Much furore is currently being made of the potential threat of Brexit to the UK’s ability to continue to provide its strong offering in performing clinical trials and clinical research in general. The reality is that the perceived risks are likely unfounded and overblown.
Implementation of the EU’s Clinical Trials Regulation is now anticipated in December 2020, in all likelihood after the UK’s withdrawal from the EU; therefore, the timeline of instituting the standards will have no bearing on the UK’s activities, and current procedures will continue.
The HRA and MHRA process is now in an advanced state of implementation and has been designed to be fully aligned with the new EU process. At the same time, the combined ways of the working pilot (which is the precedent of the proposed procedure) is also in compliance with EU’s CT-1 and CT-2 (please see notes below). The end result will be that the current modus operandi will be maintained in the UK – and can only improve if the UK is granted access to the EU electronic portal following full implementation of the EU Regulation. (The original implementation date in 2014 has been delayed due to issues with this electronic portal.)
A recent article in Outsourcing-Pharma by Melissa Fassbender demonstrates the strength of clinical trial participation as well as upcoming clinical project investment in England. Clinical research in England is growing at a record-setting pace with support from a recent £20.5bn investment to transform service delivery – as the NHS looks to conduct more studies in primary care settings. The last 12 months has shown a record increase of over 2000 new studies, bringing the total to over 6000 ongoing studies. With every NHS trust now recruiting patients into clinical trials, UK trial participation is set to rise even further.
Navigating clinical trial uncertainty in the UK, US, and around the world can be challenging. ARG is here to help. Please contact firstname.lastname@example.org to learn more.

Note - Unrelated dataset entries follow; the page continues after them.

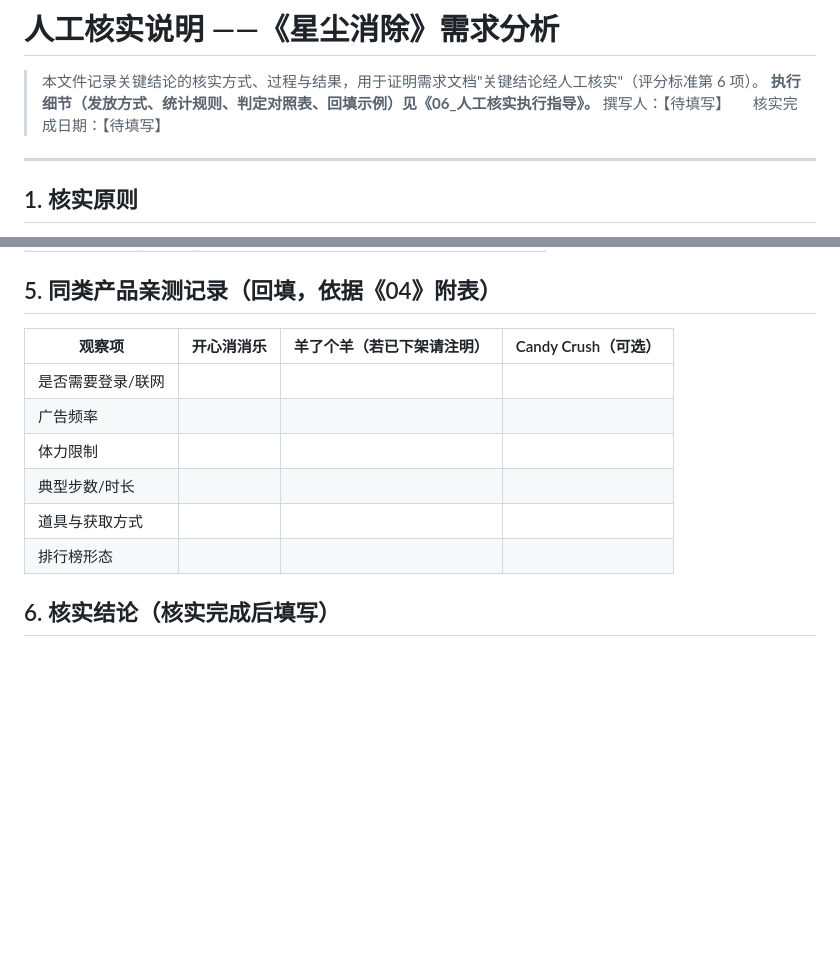
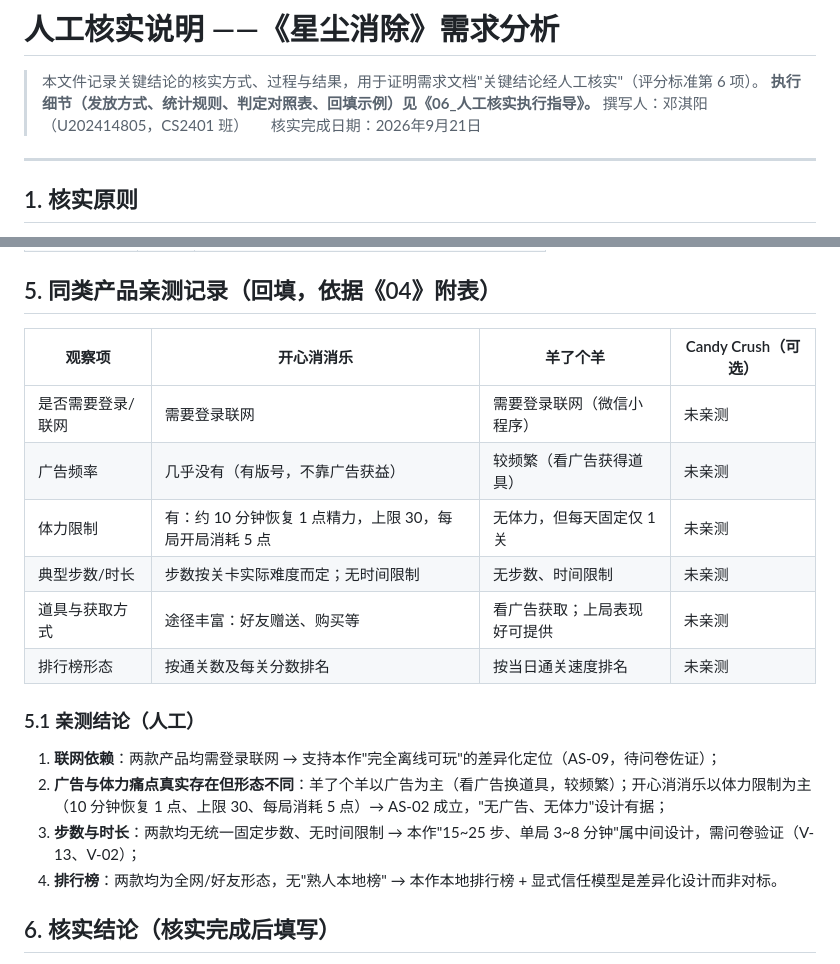
Before and after one commit to weiding20060813/software-engineering-lab, a Markdown page: 选题一_益智消除网页游戏/03_人工核实说明.md, 2 parts joined by grey strips. GitHub-like rendering; blank space fills up the shorter version.

Commit message:
docs: 回填署名与亲测数据（轮次9）
- 01/02/03 填写作者邓淇阳（U202414805，CS2401班）与日期 2026-09-21
- 03 第5节：回填开心消消乐/羊了个羊人工亲测记录与结论
- 02 追加轮次9、提示词P12，核实批次③标记完成

```diff
--- a/选题一_益智消除网页游戏/03_人工核实说明.md
+++ b/选题一_益智消除网页游戏/03_人工核实说明.md
@@ -2,7 +2,7 @@
 
 > 本文件记录关键结论的核实方式、过程与结果，用于证明需求文档"关键结论经人工核实"（评分标准第 6 项）。
 > **执行细节（发放方式、统计规则、判定对照表、回填示例）见《06_人工核实执行指导》。**
-> 撰写人：【待填写】　　核实完成日期：【待填写】
+> 撰写人：邓淇阳（U202414805，CS2401 班）　　核实完成日期：2026年9月21日
 
 ---
 
@@ -59,14 +59,21 @@
 
 ## 5. 同类产品亲测记录（回填，依据《04》附表）
 
-| 观察项 | 开心消消乐 | 羊了个羊（若已下架请注明） | Candy Crush（可选） |
+| 观察项 | 开心消消乐 | 羊了个羊 | Candy Crush（可选） |
 | --- | --- | --- | --- |
-| 是否需要登录/联网 | | | |
-| 广告频率 | | | |
-| 体力限制 | | | |
-| 典型步数/时长 | | | |
-| 道具与获取方式 | | | |
-| 排行榜形态 | | | |
+| 是否需要登录/联网 | 需要登录联网 | 需要登录联网（微信小程序） | 未亲测 |
+| 广告频率 | 几乎没有（有版号，不靠广告获益） | 较频繁（看广告获得道具） | 未亲测 |
+| 体力限制 | 有：约 10 分钟恢复 1 点精力，上限 30，每局开局消耗 5 点 | 无体力，但每天固定仅 1 关 | 未亲测 |
+| 典型步数/时长 | 步数按关卡实际难度而定；无时间限制 | 无步数、时间限制 | 未亲测 |
+| 道具与获取方式 | 途径丰富：好友赠送、购买等 | 看广告获取；上局表现好可提供 | 未亲测 |
+| 排行榜形态 | 按通关数及每关分数排名 | 按当日通关速度排名 | 未亲测 |
+
+### 5.1 亲测结论（人工）
+
+1. **联网依赖**：两款产品均需登录联网 → 支持本作"完全离线可玩"的差异化定位（AS-09，待问卷佐证）；
+2. **广告与体力痛点真实存在但形态不同**：羊了个羊以广告为主（看广告换道具，较频繁）；开心消消乐以体力限制为主（10 分钟恢复 1 点、上限 30、每局消耗 5 点）→ AS-02 成立，"无广告、无体力"设计有据；
+3. **步数与时长**：两款均无统一固定步数、无时间限制 → 本作"15~25 步、单局 3~8 分钟"属中间设计，需问卷验证（V-13、V-02）；
+4. **排行榜**：两款均为全网/好友形态，无"熟人本地榜" → 本作本地排行榜 + 显式信任模型是差异化设计而非对标。
 
 ## 6. 核实结论（核实完成后填写）
 
```
Also changed, not shown: 选题一_益智消除网页游戏/01_需求分析文档.md (+3 -3 lines), 选题一_益智消除网页游戏/02_AI协作记录.md (+4 -2 lines).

- CT-1: Detailed guidance on the request to the competent authorities for authorisation of a clinical trial of a medicinal product for human use, the notification of substantial amendments and the declaration of the end of trial.
- CT-2: Detailed guidance on the application format and documentation to be submitted in an application for an Ethics Committee opinion on the clinical trial on medicinal products for human use.
(Photo by David Dibert)